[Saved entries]

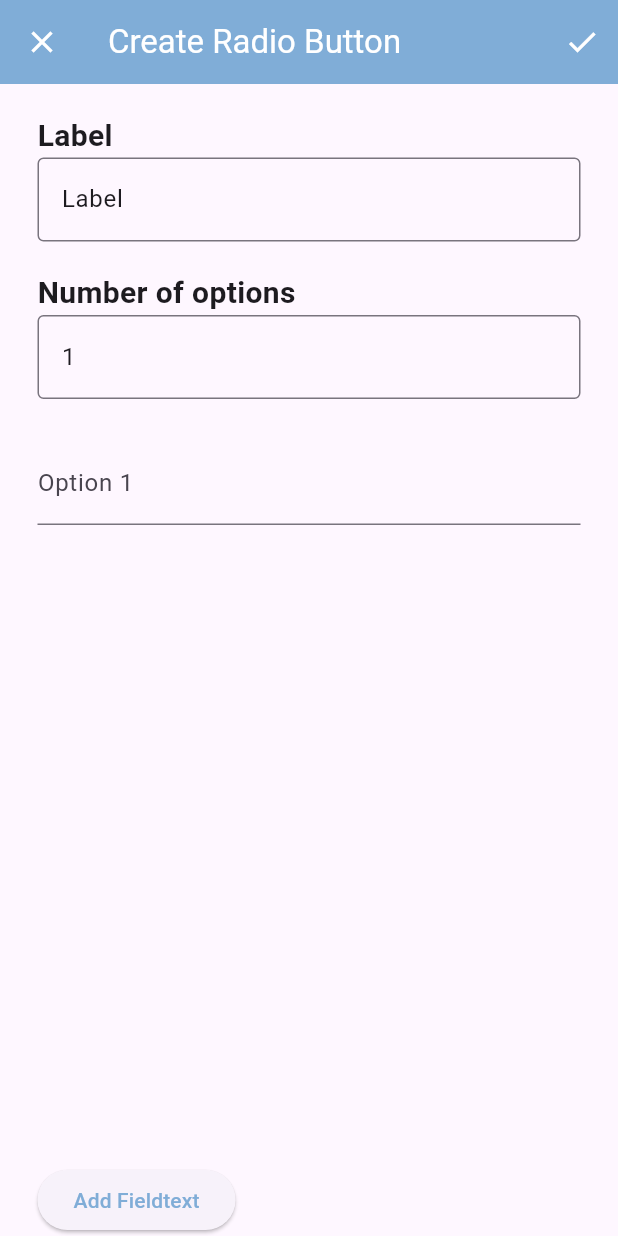
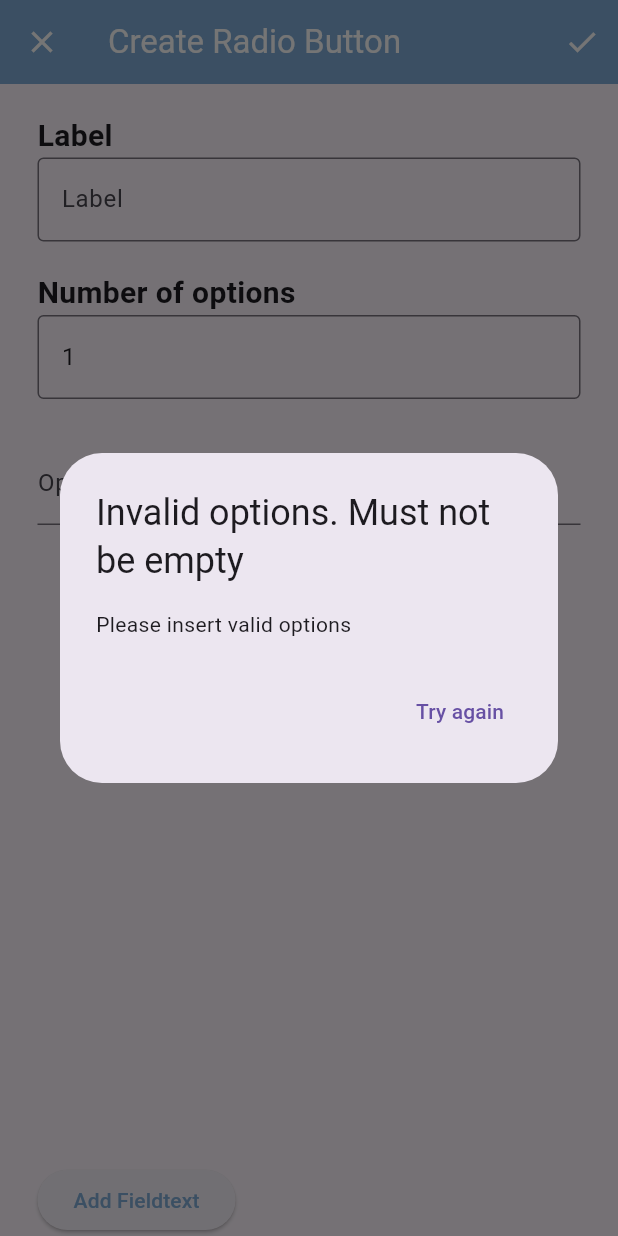
Before and after one commit to WildKoala23/Softshares, a Flutter app: the customRadioBtnForm screen opened by its route, after a tap on "Add Fieldtext", on a phone screen of 412 x 824 dp. Run offline on Flutter 3.47's test engine with Material 3 defaults, Android fonts, the phone set to English and light mode, and no system bars; our stand-ins replace google_fonts, table_calendar; missing offline and left inert: dev_icons.

Commit message:
completed validation on custom radio button

```diff
--- a/lib/Pages/customRadioBtnForm.dart
+++ b/lib/Pages/customRadioBtnForm.dart
@@ -39,7 +39,6 @@ class _CustomRadioBtnState extends State<customRadioBtnForm> {
     super.initState();
     addControllers(opt_num);
     numOptController.text = "1";
-    labelController.text = "Label";
   }
 
   @override
@@ -50,14 +49,17 @@ class _CustomRadioBtnState extends State<customRadioBtnForm> {
     super.dispose();
   }
 
-  bool returnValues() {
+  int returnValues() {
     options.clear();
-    bool result = true;
+    int result = 1;
     setState(() {
+      if (labelController.text == '') {
+        result = -1;
+      }
       userLabel = labelController.text;
       for (var controller in controllers) {
         if (controller.text.isEmpty) {
-          result = false;
+          result = 0;
           break;
         }
         options.add(controller.text);
@@ -80,7 +82,7 @@ class _CustomRadioBtnState extends State<customRadioBtnForm> {
         actions: [
           IconButton(
             onPressed: () {
-              if (returnValues()) {
+              if (returnValues() == 1) {
                 Navigator.pop(
                     context, {"userLabel": userLabel, "options": options});
               } else {
@@ -143,15 +145,13 @@ class _CustomRadioBtnState extends State<customRadioBtnForm> {
                 addControllers(opt_num);
               });
             } else {
-              setState(() {
-                numOptController.text = "1";
-              });
               showDialog<void>(
                   context: context,
                   barrierDismissible: false,
                   builder: (context) {
                     return AlertDialog(
-                      title: const Text('Invalid number of options!'),
+                      title: const Text(
+                          'Invalid number of options!Must be a positive number'),
                       content:
                           const Text('Please insert valid number of options'),
                       actions: [
@@ -163,6 +163,10 @@ class _CustomRadioBtnState extends State<customRadioBtnForm> {
                       ],
                     );
                   });
+              setState(() {
+                numOptController.text = "1";
+                opt_num = 1;
+              });
             }
           } catch (e) {
             print(e);
@@ -188,6 +192,7 @@ class _CustomRadioBtnState extends State<customRadioBtnForm> {
         },
         keyboardType: TextInputType.name,
         decoration: const InputDecoration(
+          label: Text('Label'),
           border: OutlineInputBorder(
             borderSide: BorderSide(color: Color(0xFF49454F)),
           ),
@@ -199,10 +204,46 @@ class _CustomRadioBtnState extends State<customRadioBtnForm> {
   ElevatedButton addBtn() {
     return ElevatedButton(
       onPressed: () {
-        if (returnValues()) {
+        int result = returnValues();
+        //If there is null options
+        if (result == -1) {
+          showDialog<void>(
+              context: context,
+              barrierDismissible: false,
+              builder: (context) {
+                return AlertDialog(
+                  title: const Text('Invalid label. Must not be empty'),
+                  content: const Text('Please insert valid label'),
+                  actions: [
+                    TextButton(
+                        onPressed: () {
+                          Navigator.pop(context, 'Try again');
+                        },
+                        child: const Text('Try again'))
+                  ],
+                );
+              });
+        }
+        //If a label is null
+        else if (result == 0) {
+          showDialog<void>(
+              context: context,
+              barrierDismissible: false,
+              builder: (context) {
+                return AlertDialog(
+                  title: const Text('Invalid options. Must not be empty'),
+                  content: const Text('Please insert valid options'),
+                  actions: [
+                    TextButton(
+                        onPressed: () {
+                          Navigator.pop(context, 'Try again');
+                        },
+                        child: const Text('Try again'))
+                  ],
+                );
+              });
+        } else {
           Navigator.pop(context, {"userLabel": userLabel, "options": options});
-        } else {
-          print('Invalid options');
         }
       },
       style: ButtonStyle(
```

EXERCISE OBJECTIVE: Reproduce the records above exactly, excluding every picture.

RESULT OF THE TASK:
Before and after one commit to WildKoala23/Softshares, a Flutter app: the customRadioBtnForm screen opened by its route, after a tap on "Add Fieldtext", on a phone screen of 412 x 824 dp. Run offline on Flutter 3.47's test engine with Material 3 defaults, Android fonts, the phone set to English and light mode, and no system bars; our stand-ins replace google_fonts, table_calendar; missing offline and left inert: dev_icons.

Commit message:
completed validation on custom radio button

```diff
--- a/lib/Pages/customRadioBtnForm.dart
+++ b/lib/Pages/customRadioBtnForm.dart
@@ -39,7 +39,6 @@ class _CustomRadioBtnState extends State<customRadioBtnForm> {
     super.initState();
     addControllers(opt_num);
     numOptController.text = "1";
-    labelController.text = "Label";
   }
 
   @override
@@ -50,14 +49,17 @@ class _CustomRadioBtnState extends State<customRadioBtnForm> {
     super.dispose();
   }
 
-  bool returnValues() {
+  int returnValues() {
     options.clear();
-    bool result = true;
+    int result = 1;
     setState(() {
+      if (labelController.text == '') {
+        result = -1;
+      }
       userLabel = labelController.text;
       for (var controller in controllers) {
         if (controller.text.isEmpty) {
-          result = false;
+          result = 0;
           break;
         }
         options.add(controller.text);
@@ -80,7 +82,7 @@ class _CustomRadioBtnState extends State<customRadioBtnForm> {
         actions: [
           IconButton(
             onPressed: () {
-              if (returnValues()) {
+              if (returnValues() == 1) {
                 Navigator.pop(
                     context, {"userLabel": userLabel, "options": options});
               } else {
@@ -143,15 +145,13 @@ class _CustomRadioBtnState extends State<customRadioBtnForm> {
                 addControllers(opt_num);
               });
             } else {
-              setState(() {
-                numOptController.text = "1";
-              });
               showDialog<void>(
                   context: context,
                   barrierDismissible: false,
                   builder: (context) {
                     return AlertDialog(
-                      title: const Text('Invalid number of options!'),
+                      title: const Text(
+                          'Invalid number of options!Must be a positive number'),
                       content:
                           const Text('Please insert valid number of options'),
                       actions: [
@@ -163,6 +163,10 @@ class _CustomRadioBtnState extends State<customRadioBtnForm> {
                       ],
                     );
                   });
+              setState(() {
+                numOptController.text = "1";
+                opt_num = 1;
+              });
             }
           } catch (e) {
             print(e);
@@ -188,6 +192,7 @@ class _CustomRadioBtnState extends State<customRadioBtnForm> {
         },
         keyboardType: TextInputType.name,
         decoration: const InputDecoration(
+          label: Text('Label'),
           border: OutlineInputBorder(
             borderSide: BorderSide(color: Color(0xFF49454F)),
           ),
@@ -199,10 +204,46 @@ class _CustomRadioBtnState extends State<customRadioBtnForm> {
   ElevatedButton addBtn() {
     return ElevatedButton(
       onPressed: () {
-        if (returnValues()) {
+        int result = returnValues();
+        //If there is null options
+        if (result == -1) {
+          showDialog<void>(
+              context: context,
+              barrierDismissible: false,
+              builder: (context) {
+                return AlertDialog(
+                  title: const Text('Invalid label. Must not be empty'),
+                  content: const Text('Please insert valid label'),
+                  actions: [
+                    TextButton(
+                        onPressed: () {
+                          Navigator.pop(context, 'Try again');
+                        },
+                        child: const Text('Try again'))
+                  ],
+                );
+              });
+        }
+        //If a label is null
+        else if (result == 0) {
+          showDialog<void>(
+              context: context,
+              barrierDismissible: false,
+              builder: (context) {
+                return AlertDialog(
+                  title: const Text('Invalid options. Must not be empty'),
+                  content: const Text('Please insert valid options'),
+                  actions: [
+                    TextButton(
+                        onPressed: () {
+                          Navigator.pop(context, 'Try again');
+                        },
+                        child: const Text('Try again'))
+                  ],
+                );
+              });
+        } else {
           Navigator.pop(context, {"userLabel": userLabel, "options": options});
-        } else {
-          print('Invalid options');
         }
       },
       style: ButtonStyle(
```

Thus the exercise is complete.